WHEN: March 25 – 12:00-1:30 pm
GOAL: to provide participants with a basic understanding of the principles of digital ethnography with an overview of practices and digital tools for retrieving different sets of data from online social worlds.
DESCRIPTION: This workshop is the second session of a three-part Digital Ethnography series that the Carnegie Educational fellows will facilitate in collaboration with GC Digital Fellows and the GC Digital Scholarship Librarians. This workshop complements the theoretical considerations of the first workshop by introducing specific practices and tools to retrieve online data and analyze it. A basic understanding of practices of ethnography and digital ethnography will be expected for this workshop, which will delve more deeply into the different kinds of data available to be analyzed via digital ethnographic methods. We will discuss capturable and non-capturable data, synchronous and asynchronous data acquisition, and also explore more pragmatic considerations such as how to organize and store this information and how to incorporate practices of digital ethnography into IRB protocols. Participants will also learn from the projects of researchers at the GC who are applying practices of social media scraping and digital ethnography for a variety of analytical perspectives.
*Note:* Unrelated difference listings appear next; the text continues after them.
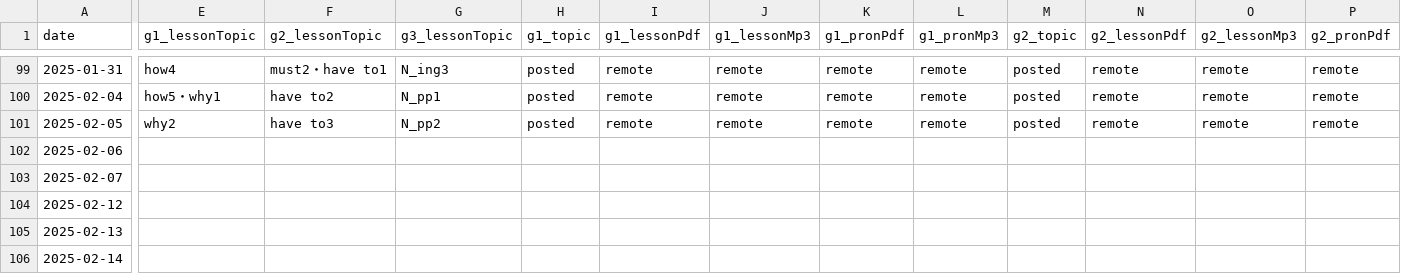
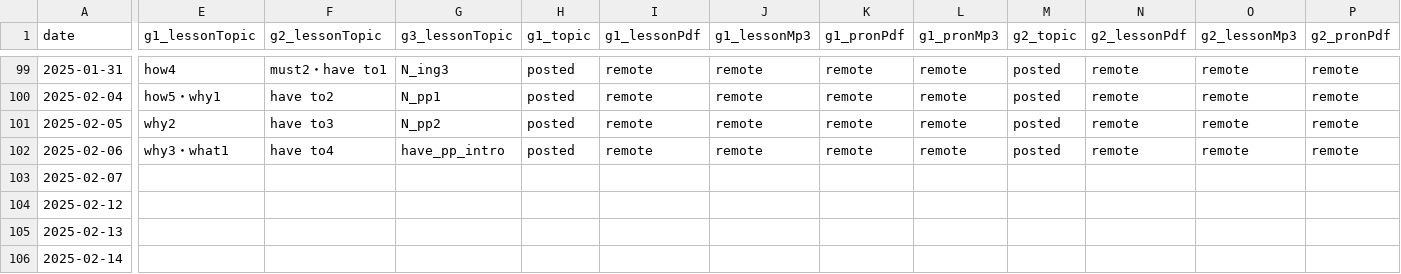
Before and after one commit to iotsuka1958/english_slides, a CSV file: classroom.csv, drawn as a sheet; only a part is shown, gaps mark what is left out; the diff covers the shown part only; the diff names each change by its address in the sheet, - before the commit and + after, or states it on an @@ line.

```diff
--- a/classroom.csv
+++ b/classroom.csv
-E102 (g1_lessonTopic): (empty)
+E102 (g1_lessonTopic): why3・what1
-F102 (g2_lessonTopic): (empty)
+F102 (g2_lessonTopic): have to4
-G102 (g3_lessonTopic): (empty)
+G102 (g3_lessonTopic): have_pp_intro
-H102 (g1_topic): (empty)
+H102 (g1_topic): posted
-I102 (g1_lessonPdf): (empty)
+I102 (g1_lessonPdf): remote
-J102 (g1_lessonMp3): (empty)
+J102 (g1_lessonMp3): remote
-K102 (g1_pronPdf): (empty)
+K102 (g1_pronPdf): remote
-L102 (g1_pronMp3): (empty)
+L102 (g1_pronMp3): remote
-M102 (g2_topic): (empty)
+M102 (g2_topic): posted
-N102 (g2_lessonPdf): (empty)
+N102 (g2_lessonPdf): remote
-O102 (g2_lessonMp3): (empty)
+O102 (g2_lessonMp3): remote
-P102 (g2_pronPdf): (empty)
+P102 (g2_pronPdf): remote
```
Also changed, not shown: 6 edited cells elsewhere in this file, work_log.csv, 6 other files.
This second workshop will provide participants with an overview of tools for scraping content from social media without the use of developer tools or programming language, which will be covered in the third workshop in the series.
Topics and discussions will revolve around:
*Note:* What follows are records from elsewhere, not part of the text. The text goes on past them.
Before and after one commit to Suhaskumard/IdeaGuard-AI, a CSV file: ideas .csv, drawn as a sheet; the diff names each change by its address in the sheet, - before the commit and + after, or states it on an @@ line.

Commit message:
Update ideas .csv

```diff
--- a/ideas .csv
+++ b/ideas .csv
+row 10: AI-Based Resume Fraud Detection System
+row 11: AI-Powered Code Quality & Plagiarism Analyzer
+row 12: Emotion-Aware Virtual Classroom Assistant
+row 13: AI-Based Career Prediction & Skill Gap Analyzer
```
- Digital tools best suited for your analytical questions.
- “Capturable” and “non-capturable” methods for social media scraping.
- Ethical considerations when researching social media.
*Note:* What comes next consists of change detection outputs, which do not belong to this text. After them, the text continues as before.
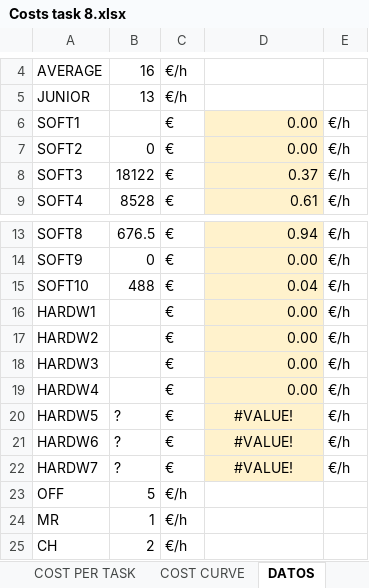
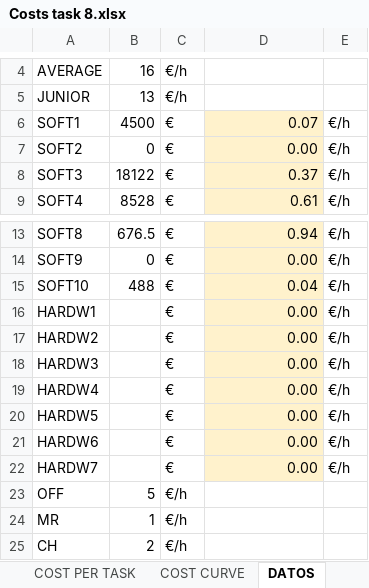
Before and after one commit to AstroProjects/projectsGroup3, an Excel workbook: Deliverable 2/Deliverable2/Costs task 8.xlsx, sheet DATOS, drawn as a sheet; only a part is shown, gaps mark what is left out; values as stored, in another font and other column widths than the file's, no borders; 1 other sheet too large or unreadable and not compared; the diff names each change by its address in the sheet, - before the commit and + after, or states it on an @@ line.

```diff
--- a/Deliverable 2/Deliverable2/Costs task 8.xlsx (sheet DATOS)
+++ b/Deliverable 2/Deliverable2/Costs task 8.xlsx (sheet DATOS)
-B6: (empty)
+B6: 4500
-D6: 0.00
+D6: 0.07
-B20:B22: ?
+B20:B22: (empty)
-D20:D22: #VALUE!
+D20:D22: 0.00
-D20:D22 alignment: center
+D20:D22 alignment: right
```
Also changed, not shown: sheet COST PER TASK, 1 other file.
- Adding methods of remote/digital ethnography to your IRB protocol.
- Dealing with Transient/short life data
- Workflows, data hygiene, and storage.
- Examples of researchers incorporating digital ethnography into their projects.
TAKEAWAYS: Attendees will leave with a toolkit for basic social media scraping skills, mainly on capturable media, and the practices that are expected to complement this kind of data retrieval and analysis (data storage, IRB planning, research workflows, etc.). Participants will also learn about the ways in which peers are applying some of these methods in their own research.
TARGET AUDIENCE: Students and faculty with basic knowledge of ethnography and digital ethnography looking to learn about specific practices to incorporate in their research.
LENGTH OF WORKSHOP: (75min + 15min for questions)
Software/Technology Required: None